In a series of statements over the past week Mr. Medvedev has spelled out what amounts to a Russian version of the Monroe Doctrine, warning that Moscow will intervene to protect its citizens and business interests, particularly in the "near abroad," meaning the former Soviet Union. "The events in [Georgia's breakaway province of South Ossetia] showed that Russia will not allow anyone to infringe upon the lives and dignity of its citizens, that Russia is a state to be, from now on, reckoned with," he told the regional leaders.
The basic message to the West is "don't even think of parking here," says Natalya Narochnitskaya, former deputy chair of the State Duma's foreign relations commission and now an executive of the Moscow-based Institute for Democracy and Cooperation, which is funded by Russian business interests.

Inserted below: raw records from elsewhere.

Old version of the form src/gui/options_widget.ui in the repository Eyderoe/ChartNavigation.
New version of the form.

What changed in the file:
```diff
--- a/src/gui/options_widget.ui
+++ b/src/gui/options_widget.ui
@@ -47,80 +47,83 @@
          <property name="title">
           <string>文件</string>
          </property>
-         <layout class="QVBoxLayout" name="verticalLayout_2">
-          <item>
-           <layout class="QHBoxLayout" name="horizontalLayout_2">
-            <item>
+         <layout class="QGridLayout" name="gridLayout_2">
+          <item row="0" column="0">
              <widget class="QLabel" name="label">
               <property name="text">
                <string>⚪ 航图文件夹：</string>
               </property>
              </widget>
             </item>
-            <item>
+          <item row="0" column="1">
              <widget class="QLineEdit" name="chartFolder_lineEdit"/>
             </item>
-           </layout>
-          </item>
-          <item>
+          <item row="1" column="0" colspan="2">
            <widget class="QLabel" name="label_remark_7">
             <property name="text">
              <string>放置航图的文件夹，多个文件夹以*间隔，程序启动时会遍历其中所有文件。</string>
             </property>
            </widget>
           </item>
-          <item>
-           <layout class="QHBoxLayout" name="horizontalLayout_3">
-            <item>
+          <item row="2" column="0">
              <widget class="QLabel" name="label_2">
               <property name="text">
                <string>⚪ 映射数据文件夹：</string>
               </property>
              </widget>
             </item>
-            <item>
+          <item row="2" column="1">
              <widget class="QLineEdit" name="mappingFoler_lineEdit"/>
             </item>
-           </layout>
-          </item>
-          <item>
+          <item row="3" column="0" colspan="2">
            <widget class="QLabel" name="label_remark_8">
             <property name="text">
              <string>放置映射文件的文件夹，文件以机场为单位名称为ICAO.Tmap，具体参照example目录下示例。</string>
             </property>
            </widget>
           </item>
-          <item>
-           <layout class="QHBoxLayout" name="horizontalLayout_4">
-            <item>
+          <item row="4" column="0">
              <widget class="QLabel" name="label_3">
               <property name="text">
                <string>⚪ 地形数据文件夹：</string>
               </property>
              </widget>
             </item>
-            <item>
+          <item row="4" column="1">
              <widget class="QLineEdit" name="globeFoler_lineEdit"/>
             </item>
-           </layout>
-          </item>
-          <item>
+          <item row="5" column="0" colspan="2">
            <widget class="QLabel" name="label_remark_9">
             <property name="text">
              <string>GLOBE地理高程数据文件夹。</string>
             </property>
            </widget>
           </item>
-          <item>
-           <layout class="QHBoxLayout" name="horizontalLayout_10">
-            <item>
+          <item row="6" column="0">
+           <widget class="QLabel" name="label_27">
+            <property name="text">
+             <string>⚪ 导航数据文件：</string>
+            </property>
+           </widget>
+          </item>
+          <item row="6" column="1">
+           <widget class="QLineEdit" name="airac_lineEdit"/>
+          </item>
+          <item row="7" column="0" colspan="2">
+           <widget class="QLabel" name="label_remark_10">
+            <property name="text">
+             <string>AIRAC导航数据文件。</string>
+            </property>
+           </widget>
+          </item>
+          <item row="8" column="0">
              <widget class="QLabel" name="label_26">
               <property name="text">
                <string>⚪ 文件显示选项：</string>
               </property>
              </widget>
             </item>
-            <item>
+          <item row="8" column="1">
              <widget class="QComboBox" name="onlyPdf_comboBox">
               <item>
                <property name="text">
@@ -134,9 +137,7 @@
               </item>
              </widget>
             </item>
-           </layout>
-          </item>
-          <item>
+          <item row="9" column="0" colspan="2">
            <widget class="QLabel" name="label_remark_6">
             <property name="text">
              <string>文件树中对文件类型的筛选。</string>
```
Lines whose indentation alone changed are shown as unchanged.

After a decade that has seen NATO – a 26-nation Western military alliance – absorb all the former USSR's allies and move to the borders of Russia itself, and the US move to install strategic antimissile weapons in Poland and the Czech Republic, Moscow has had enough. "There is a red line, where Russia cannot accept further pressure on its borders in its traditional geopolitical arena," Ms. Narochnitskaya says.

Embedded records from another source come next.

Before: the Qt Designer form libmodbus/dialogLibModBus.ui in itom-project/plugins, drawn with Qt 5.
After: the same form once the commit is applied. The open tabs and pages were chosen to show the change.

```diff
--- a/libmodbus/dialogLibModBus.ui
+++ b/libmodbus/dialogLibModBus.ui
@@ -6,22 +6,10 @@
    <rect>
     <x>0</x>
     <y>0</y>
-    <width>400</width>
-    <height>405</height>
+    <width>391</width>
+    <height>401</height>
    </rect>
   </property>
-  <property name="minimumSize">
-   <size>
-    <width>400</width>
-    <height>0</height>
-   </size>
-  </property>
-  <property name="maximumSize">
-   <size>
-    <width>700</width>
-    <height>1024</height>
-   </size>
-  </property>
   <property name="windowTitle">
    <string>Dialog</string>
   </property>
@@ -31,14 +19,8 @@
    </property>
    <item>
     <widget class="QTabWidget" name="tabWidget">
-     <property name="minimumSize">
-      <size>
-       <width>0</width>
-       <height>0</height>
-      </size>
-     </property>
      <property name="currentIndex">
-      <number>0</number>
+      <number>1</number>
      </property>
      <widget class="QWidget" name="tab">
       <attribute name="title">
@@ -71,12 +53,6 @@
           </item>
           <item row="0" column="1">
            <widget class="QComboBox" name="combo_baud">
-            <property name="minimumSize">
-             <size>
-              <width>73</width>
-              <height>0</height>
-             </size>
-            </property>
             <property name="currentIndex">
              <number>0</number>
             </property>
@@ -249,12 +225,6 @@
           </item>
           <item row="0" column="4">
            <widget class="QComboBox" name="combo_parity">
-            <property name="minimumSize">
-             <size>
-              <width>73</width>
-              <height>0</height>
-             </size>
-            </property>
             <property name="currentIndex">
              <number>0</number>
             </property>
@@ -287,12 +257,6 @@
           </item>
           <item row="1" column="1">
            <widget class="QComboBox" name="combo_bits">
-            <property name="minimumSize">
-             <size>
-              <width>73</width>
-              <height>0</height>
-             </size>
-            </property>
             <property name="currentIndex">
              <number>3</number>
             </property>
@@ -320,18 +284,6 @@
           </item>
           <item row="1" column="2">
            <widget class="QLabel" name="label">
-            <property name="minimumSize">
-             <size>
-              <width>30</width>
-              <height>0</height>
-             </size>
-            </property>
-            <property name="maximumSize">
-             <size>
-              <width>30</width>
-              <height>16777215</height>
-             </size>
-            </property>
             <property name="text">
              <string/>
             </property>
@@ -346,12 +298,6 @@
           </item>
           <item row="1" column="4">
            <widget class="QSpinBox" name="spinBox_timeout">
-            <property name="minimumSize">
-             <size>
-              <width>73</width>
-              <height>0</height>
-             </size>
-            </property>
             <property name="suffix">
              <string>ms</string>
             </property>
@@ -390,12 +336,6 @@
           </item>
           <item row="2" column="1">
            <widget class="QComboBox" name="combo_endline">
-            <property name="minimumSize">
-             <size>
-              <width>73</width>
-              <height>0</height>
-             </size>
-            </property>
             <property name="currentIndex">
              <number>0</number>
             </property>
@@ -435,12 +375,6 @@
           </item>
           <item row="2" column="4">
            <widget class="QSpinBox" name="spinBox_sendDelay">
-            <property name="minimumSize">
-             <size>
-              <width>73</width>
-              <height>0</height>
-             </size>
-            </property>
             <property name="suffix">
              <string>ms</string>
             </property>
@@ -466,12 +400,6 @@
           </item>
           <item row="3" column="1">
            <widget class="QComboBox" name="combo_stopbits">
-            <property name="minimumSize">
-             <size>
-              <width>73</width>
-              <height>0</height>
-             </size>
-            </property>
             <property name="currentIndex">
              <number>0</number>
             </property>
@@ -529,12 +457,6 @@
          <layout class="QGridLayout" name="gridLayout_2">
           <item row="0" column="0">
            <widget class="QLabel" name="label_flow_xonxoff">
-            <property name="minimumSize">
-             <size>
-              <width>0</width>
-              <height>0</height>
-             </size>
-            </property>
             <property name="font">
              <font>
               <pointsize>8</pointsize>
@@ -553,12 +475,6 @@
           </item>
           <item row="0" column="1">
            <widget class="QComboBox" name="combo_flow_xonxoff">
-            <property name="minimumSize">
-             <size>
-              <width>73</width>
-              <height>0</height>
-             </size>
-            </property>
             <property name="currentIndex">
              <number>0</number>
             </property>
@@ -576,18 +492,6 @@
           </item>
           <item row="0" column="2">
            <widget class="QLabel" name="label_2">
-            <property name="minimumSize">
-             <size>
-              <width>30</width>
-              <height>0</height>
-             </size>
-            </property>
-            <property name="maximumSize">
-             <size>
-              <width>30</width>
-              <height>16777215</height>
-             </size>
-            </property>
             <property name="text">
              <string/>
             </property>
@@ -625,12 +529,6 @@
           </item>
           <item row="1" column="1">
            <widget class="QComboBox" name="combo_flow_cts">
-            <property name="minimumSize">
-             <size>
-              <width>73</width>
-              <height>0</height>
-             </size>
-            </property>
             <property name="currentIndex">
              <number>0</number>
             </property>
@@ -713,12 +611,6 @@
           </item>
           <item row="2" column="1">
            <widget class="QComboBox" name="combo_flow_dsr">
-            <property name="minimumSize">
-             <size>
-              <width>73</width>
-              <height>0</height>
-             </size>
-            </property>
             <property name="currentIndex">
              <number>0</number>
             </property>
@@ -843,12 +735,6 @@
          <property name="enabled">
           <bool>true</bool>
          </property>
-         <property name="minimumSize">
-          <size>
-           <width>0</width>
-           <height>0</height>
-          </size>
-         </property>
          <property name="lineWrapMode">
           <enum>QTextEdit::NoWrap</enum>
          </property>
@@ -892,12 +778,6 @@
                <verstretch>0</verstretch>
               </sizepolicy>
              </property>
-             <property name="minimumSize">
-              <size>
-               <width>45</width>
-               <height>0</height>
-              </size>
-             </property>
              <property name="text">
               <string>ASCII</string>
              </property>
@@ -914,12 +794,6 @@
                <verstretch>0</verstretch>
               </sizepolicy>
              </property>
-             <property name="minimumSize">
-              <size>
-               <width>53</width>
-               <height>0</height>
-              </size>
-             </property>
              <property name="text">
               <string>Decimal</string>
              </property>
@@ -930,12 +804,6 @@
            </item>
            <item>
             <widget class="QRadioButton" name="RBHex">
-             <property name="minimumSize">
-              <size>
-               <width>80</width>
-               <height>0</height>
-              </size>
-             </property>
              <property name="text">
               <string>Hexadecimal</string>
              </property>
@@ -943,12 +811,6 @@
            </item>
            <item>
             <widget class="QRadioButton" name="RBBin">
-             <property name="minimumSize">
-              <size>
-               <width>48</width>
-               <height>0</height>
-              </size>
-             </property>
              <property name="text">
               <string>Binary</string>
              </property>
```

Multipolar era emerging?
Russian policy-makers say the world order has shifted from the bipolar arrangement of the four-decade-long standoff between the US and the USSR, to a brief period of American preeminence, to an emerging multi-polar era in which many powerful players will have to learn to work out their differences.